“And, uh,” she said, “that person is, is you
He just sat there quietly, and then finally spoke, “I, you were, you were never supposed to know. And you wouldn't have, but the damned Witannen have brought it all up to the surface.”
She stared at his back as he gathered up the courage to continue.
He said, “It was, it was a few years ago. You were, it was when you were first making contact with, with Doug. And something in you turned. You became, well, noticeable. This is not to say that you were, well ....”
“I was a drudge until then,” she said, “All I did was work, eat and sleep. I spoke to almost nobody. I wasn't close to anyone,” she stated.
“And then, suddenly, you were kind of, well, switched on
. I suppose that's the best way to describe it. And I felt something. But I could see where you wanted to be, and who you wanted to be with. And, and when your, when everything finally fell into place, I stepped aside. Even though Doug said I was sweet on you, I said I wasn't. But that was not true. And you, you hugged me when you were in Sick Bay, do you remember? It is, I suppose, nothing to you. But for me it was a lot. It meant something.”
“I wouldn't have, would not have, if it didn't have meaning.”
“Still, I doubt somewhat that it meant to you just what it did to, to me,” he swallowed hard, “For a moment, I could believe it wasn't me you were kissing off – that it was, that it was him
He took another deep breath, “And then you left the Enterprise, and you began your life away. And there were letters. I knew they weren't just being sent to me, but I could, I could believe they were, if I felt it hard enough. And there were photographs! If I squinted just right, I could, I could believe that it was you and me in front of your new business venture, you and I standing on a beach, and you and I holding our, our son,” he stopped.
“I don't, I don't want you to go through a divorce. I don't want your home broken up. I don't wish your, your husband dead. It's not that. Not at all. I told you – unattainable women. And you are, you became unattainable almost immediately and now, suddenly, you're attainable. But it's all due to this damnable gas they give us to breathe. It is what I want, it is my, my love

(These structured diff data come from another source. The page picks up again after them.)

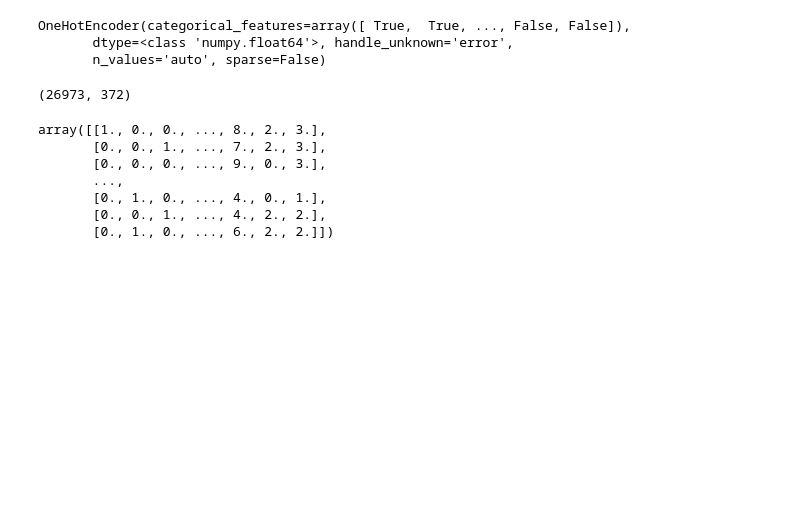
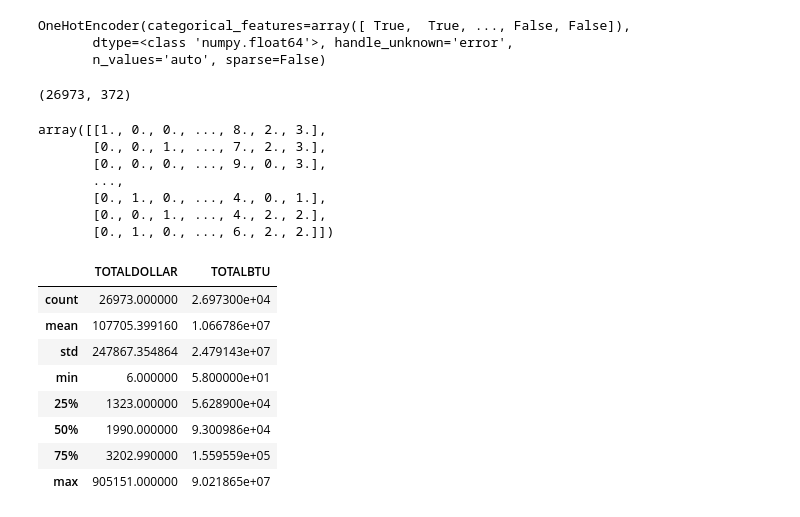
Before and after one commit to sigmanudude/ResidentialEnergyPrediction, a Jupyter notebook: regressionModels_RECS.ipynb, the cells around one changed output. Cells and saved outputs as stored; diff of their text form; code cells hidden in the pictures; blank space fills up the shorter version.

```diff
--- a/regressionModels_RECS.ipynb
+++ b/regressionModels_RECS.ipynb
@@ -298,3 +298,15 @@ array([[1., 0., 0., ..., 8., 2., 3.],
        [0., 1., 0., ..., 4., 0., 1.],
        [0., 0., 1., ..., 4., 2., 2.],
        [0., 1., 0., ..., 6., 2., 2.]])
+# %%
+df_recs[['TOTALDOLLAR','TOTALBTU']].describe()
+# %% [output]
+|  | TOTALDOLLAR | TOTALBTU |
+| count | 26973.000000 | 2.697300e+04 |
+| mean | 107705.399160 | 1.066786e+07 |
+| std | 247867.354864 | 2.479143e+07 |
+| min | 6.000000 | 5.800000e+01 |
+| 25% | 1323.000000 | 5.628900e+04 |
+| 50% | 1990.000000 | 9.300986e+04 |
+| 75% | 3202.990000 | 1.559559e+05 |
+| max | 905151.000000 | 9.021865e+07 |
```
Also changed, not shown: parts of 2 cells of this notebook, 5 other files.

, yes, that's the right word – it is my love. It is what I dreamt of, and not just chastely, but for you, it's forcing and it's not you really wanting to do it. As you close your eyes, I imagine you think of, of him. And that hurts so much, so much more. I have waited for, for this. But it's not what I truly desired. The Witannen have perverted it. For so long I've wanted to be close to you. Now all I want to do is crawl away and die.”
“See? Pretty puppy!” Yimar said, “Pet nicely, Joss.”
“There are lots of animals to see here,” Brian said, “Doctor Phlox, can we bring him here tomorrow, maybe look at a different animal? If it's not, uh, too much trouble. He's really lonely without Lili.”
“That's understandable,” Phlox said, “Hmm, the Derellian bat will be coming out of its two week hibernation cycle. He can feed it a few pellets, assuming there's no medical emergency tomorrow.”
“Thank you. You're a lifesaver,” Yimar gushed.
“I have been told that before,” Phlox smiled, “But it's still nice to hear.”
They were silent for a while. Lili turned and put her hand on Malcolm's back. Edge of a cliff, she thought to herself. But it was not necessarily such a scary cliff. She moved in closer and pushed her arms through and around his waist. She leaned her mouth on his shoulder and held it there a while.
Finally, she said, very quietly, “Please. Can you turn around? A little? Please? Because, uh, I'm getting tired of, of kissing your shoulder, Malcolm. I'd really rather kiss your mouth.”
He turned to face her, “Are you certain?”
She nodded vigorously, “Lili-Flower, right?”
“Yes. You weren't supposed to hear that, either. I've made quite a hash of things.”
“Heavenly hash is a great ice cream flavor.”
“No ice cream for me, thanks,” he said, “Maybe something sweeter.”
They kissed until the gas started, then rapidly moved onto other things.